Traditionalist Barolo & Barbaresco
What to do about Barolo and Barbaresco, the wines I unabashedly call my favorite? Well, if 2015 taught me anything about these wines, its that I skew toward the wines of the traditionalista method more than the modernista.
At least, I think I do. It’s time to find out for sure.

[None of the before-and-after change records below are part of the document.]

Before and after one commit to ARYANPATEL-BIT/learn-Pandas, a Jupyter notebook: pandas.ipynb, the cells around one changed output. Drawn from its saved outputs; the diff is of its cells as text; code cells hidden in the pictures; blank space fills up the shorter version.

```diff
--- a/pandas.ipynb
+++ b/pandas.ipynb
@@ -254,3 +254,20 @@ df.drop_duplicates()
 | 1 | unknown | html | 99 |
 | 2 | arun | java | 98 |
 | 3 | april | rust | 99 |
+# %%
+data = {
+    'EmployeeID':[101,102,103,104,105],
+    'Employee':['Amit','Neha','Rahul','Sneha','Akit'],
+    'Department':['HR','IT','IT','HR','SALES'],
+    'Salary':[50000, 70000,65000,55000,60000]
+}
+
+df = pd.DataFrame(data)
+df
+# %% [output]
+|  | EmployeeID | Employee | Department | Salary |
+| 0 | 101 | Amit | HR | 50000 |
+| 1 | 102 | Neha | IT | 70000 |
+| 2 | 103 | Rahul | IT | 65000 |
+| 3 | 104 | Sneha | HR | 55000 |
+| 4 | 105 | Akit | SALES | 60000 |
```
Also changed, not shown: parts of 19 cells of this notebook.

This wine region in northwestern Italy — which is an UNESCO World Heritage site on its own — has been battling between these two schools of thought for decades now, so much so that the tension between the two is, by now, a fundamental part of the area’s identity. On the one hand, you have the traditionalists — like Bartolo Mascarello, Oddero, Bruno Giacosa and Elvio Cogno — who proudly embrace longer macerations and aging in large oak casks. On the other, the modernists, who do the opposite: shorter macerations and aging in small oak barrels. The latter method makes wines that are ready for market a little quicker, but based on the wines of Pio Cesare and Vietti (who reside somewhere in the middle between the two schools), I prefer the way Nebbiolo expresses itself when it has had a longer time to “steep,” and when its not masked with too much oak.

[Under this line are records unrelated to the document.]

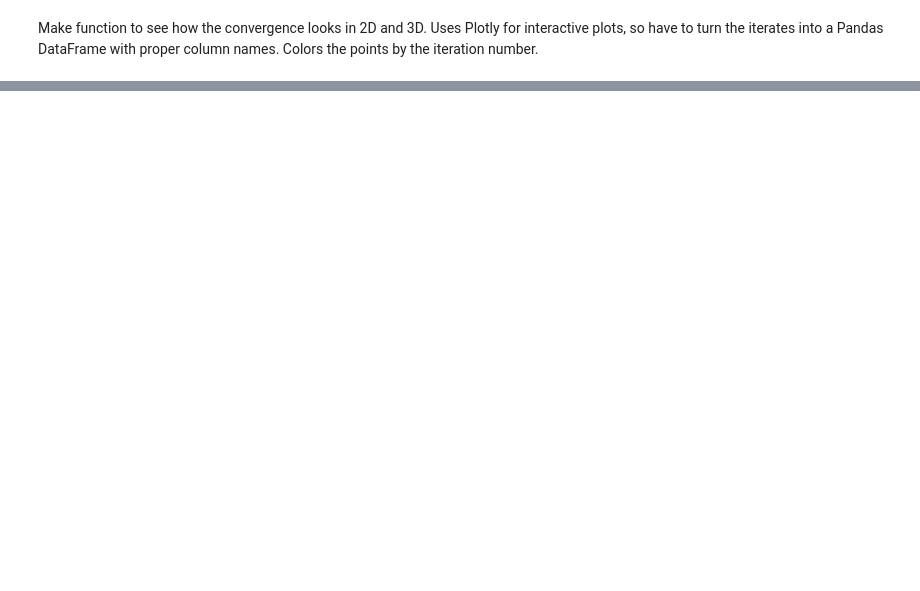
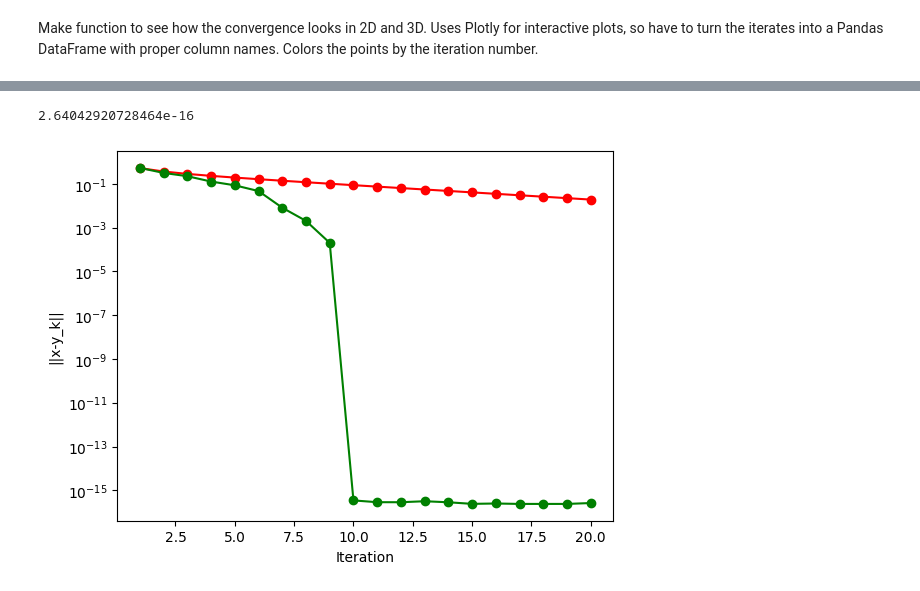
Before and after one commit to 14lclark/frame_algorithms, a Jupyter notebook: testing.ipynb, the cells around one changed output, grey strips where cells are left out. Drawn from its saved outputs; the diff is of its cells as text; code cells hidden in the pictures; blank space fills up the shorter version.

Commit message:
implement conjugate gradient algorithm

```diff
--- a/testing.ipynb
+++ b/testing.ipynb
@@ -59,3 +58,18 @@ def plot_3d_iters(num_frame_vecs, iters):
 plot_2d_iters(10, 20)
 # %%
 plot_3d_iters(10, 20)
+# %%
+from frames.frame import RandomFrame
+
+def run_algo(dim, num_frame_vecs, algo, iters=20):
+    frame = RandomFrame(dimension=dim, num_frame_vecs=num_frame_vecs, is_unit=True)
+    vector = random_unit_vector(dimension=dim)
+    recover, error = algo(frame, vector, iters)
+    print(error[-1])
+    plt.semilogy(np.arange(1, iters + 1), error, "-ob")
+    plt.xlabel("Iteration")
+    plt.ylabel("||x-y_k||")
+    plt.show()
+# %%
+run_algo(10, 250, standard_frame_algorithm)
+run_algo(10, 250, conjugate_gradient_algorithm)
@@ -61,0 +81,19 @@ plot_3d_iters(10, 20)
+# %%
+def compare_algos(dim, num_frame_vecs, algos, iters=20):
+    frame = RandomFrame(dimension=dim, num_frame_vecs=num_frame_vecs, is_unit=True)
+    vector = random_unit_vector(dimension=dim)
+    recover = dict()
+    error = dict()
+    color = iter(["r", "g", "b"])
+    for algo, fn in algos.items():
+        recover[algo], error[algo] = fn(frame, vector, iters)
+        plt.semilogy(np.arange(1, iters + 1), error[algo], "-o" + next(color))
+    print(error["cg"][-1])
+    plt.xlabel("Iteration")
+    plt.ylabel("||x-y_k||")
+    plt.show()
+# %%
+compare_algos(10, 20, {"standard": standard_frame_algorithm, "cg": conjugate_gradient_algorithm})
+# %% [output]
+2.64042920728464e-16
+[figure, added]
```
Also changed, not shown: parts of 4 cells of this notebook, 2 other files.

Nebbiolo is a fiercely tannic wine, and the wines of the card-carrying traditionalists usually require a bit of aging and a lot of decanting. In 2016, I’ll try to sort out whether I truly like these wines more, or if I’m a moderate. It’s an election year in America, and since I’m proudly a moderate politically … well, we’ll just see what happens.

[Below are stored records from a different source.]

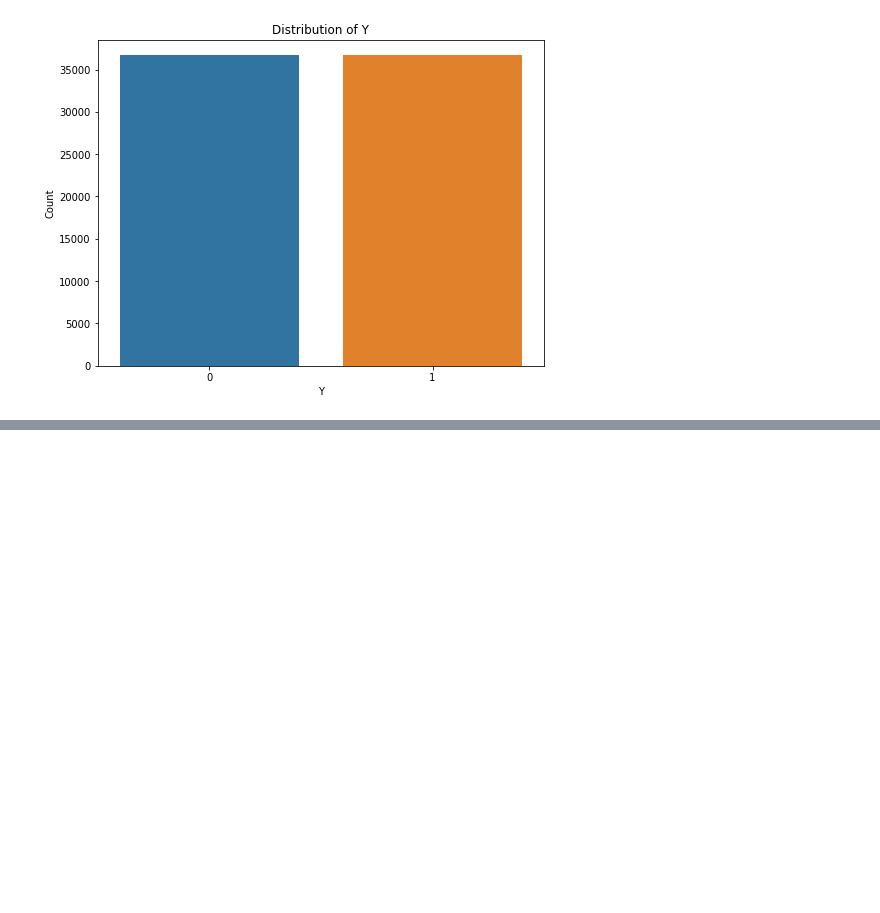
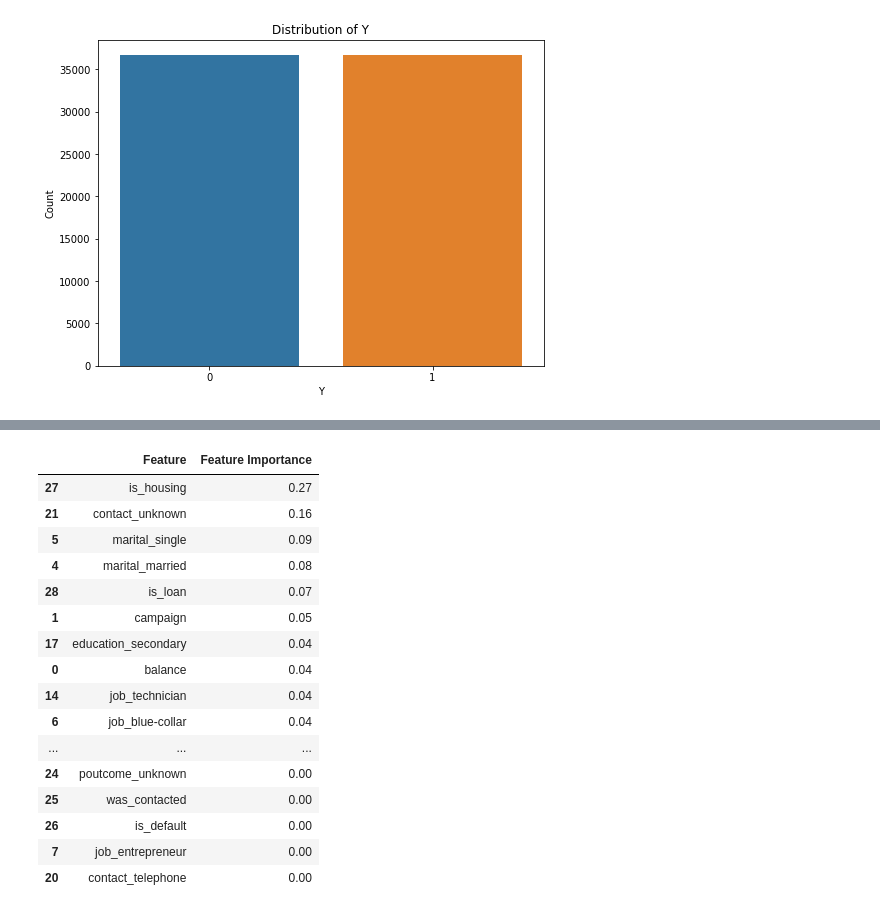
Before and after one commit to Vinitladse/-Bank-Marketing-Effectiveness-Prediction, a Jupyter notebook: Vinit_ladse(Group)_Bank_Marketing_Effectiveness_Prediction_Capstone_Project.ipynb, the cells around one changed output, grey strips where cells are left out. Cells and saved outputs as stored; diff of their text form; code cells hidden in the pictures; blank space fills up the shorter version.

```diff
--- a/Vinit_ladse(Group)_Bank_Marketing_Effectiveness_Prediction_Capstone_Project.ipynb
+++ b/Vinit_ladse(Group)_Bank_Marketing_Effectiveness_Prediction_Capstone_Project.ipynb
@@ -911,0 +1036,21 @@ ax.yaxis.set_ticklabels(labels)
+# %%
+fim_gb_df=importance_gb_df.sort_values(by=['Feature Importance'],ascending=False)
+fim_gb_df
+# %% [output]
+|  | Feature | Feature Importance |
+| 27 | is_housing | 0.27 |
+| 21 | contact_unknown | 0.16 |
+| 5 | marital_single | 0.09 |
+| 4 | marital_married | 0.08 |
+| 28 | is_loan | 0.07 |
+| 1 | campaign | 0.05 |
+| 17 | education_secondary | 0.04 |
+| 0 | balance | 0.04 |
+| 14 | job_technician | 0.04 |
+| 6 | job_blue-collar | 0.04 |
+| ... | ... | ... |
+| 24 | poutcome_unknown | 0.00 |
+| 25 | was_contacted | 0.00 |
+| 26 | is_default | 0.00 |
+| 7 | job_entrepreneur | 0.00 |
+| 20 | contact_telephone | 0.00 |
```
Also changed, not shown: parts of 44 cells of this notebook.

Bierzo & Ribeira Sacra
From my wine-buying perspective, Spain continues to be a 50-50 mixture of Old World and New. It has the entrenched traditions and focus on food-friendliness of other European wine countries, but the no-rules creativity (and sometimes, the marketing deception) of the Americas. More than any other country in Europe, knowing your producers is as important (if not more so) as knowing your appellations.
The one region that continues to shine for me, regardless of producer, is Bierzo, and I feel its high-time I dive into it — and its fraternal twin, Ribeira Sacra — like I did with Cru du Beaujolais in 2015. Situated just north of Portugal in Castilla y Léon (Bierzo) and Galicia (Ribeira Sacra), these two regions have quickly burnished a sterling reputation for expressing their unique terroir. Ridiculously steep hillsides, crumbly schist and slate slopes, and a highly localized grape (Mencia) have combined to make the area limitlessly intriguing to me. These are fruit-packed yet subtle wines that reveal loads of character over several hours, with the aromatic intensity of Nebbiolo, the body of Merlot and the lightness of finish like Pinot Noir.
At the start of the year, I’ll likely open the Dominio do Bibei “Lalama” Ribeira Sacra, and the super-affordable and barely-aged-in-oak “Encanto” Bierzo from Vinos de Arganza. Whether they confirm or deny my suspicion that this corner of Spain makes the country’s most intriguing wines or not, we’ll find out soon enough.
And In Between …
There will be plenty of other experiments and first-taste impressions in 2016. Of those, the one I am most excited about is Côte Rotie, the famed “roasted slope” of the Northern Rhône in France. Considered to be among the best Syrah wines in the world, I’ve been eager to give one an Opening a Bottle test drive. Later this week, a bottle of Levet La Chavaroche Côte Rotie will arrive on my doorstep and we’ll see what all the fuss is about. I spent quite a bit on this bottle, so let’s hope its lives up to the hype.
Other wines that we’ll be actively pursuing and reviewing: more whites from Friuli-Venezia Giulia, the “budget” Burgundy wines of the Côte Chalonnaise and Pouilly-Fuissé, a deeper dive into the red wines of Chile, and a second chance for Australia.
I gave up on the wines from Down Under years ago. They always seemed too macho for their own good, as if they had to shout at the top of their voice just to be heard way up here in the Northern Hemisphere. But perhaps its time to see if we can find some with real character, and perhaps, enough modesty and low alcohol to pair well with food. I’ve heard good things about the wines of d’Arenberg and Jamsheed, as well as those hailing from the Yarra Valley.
Let the hunting begin.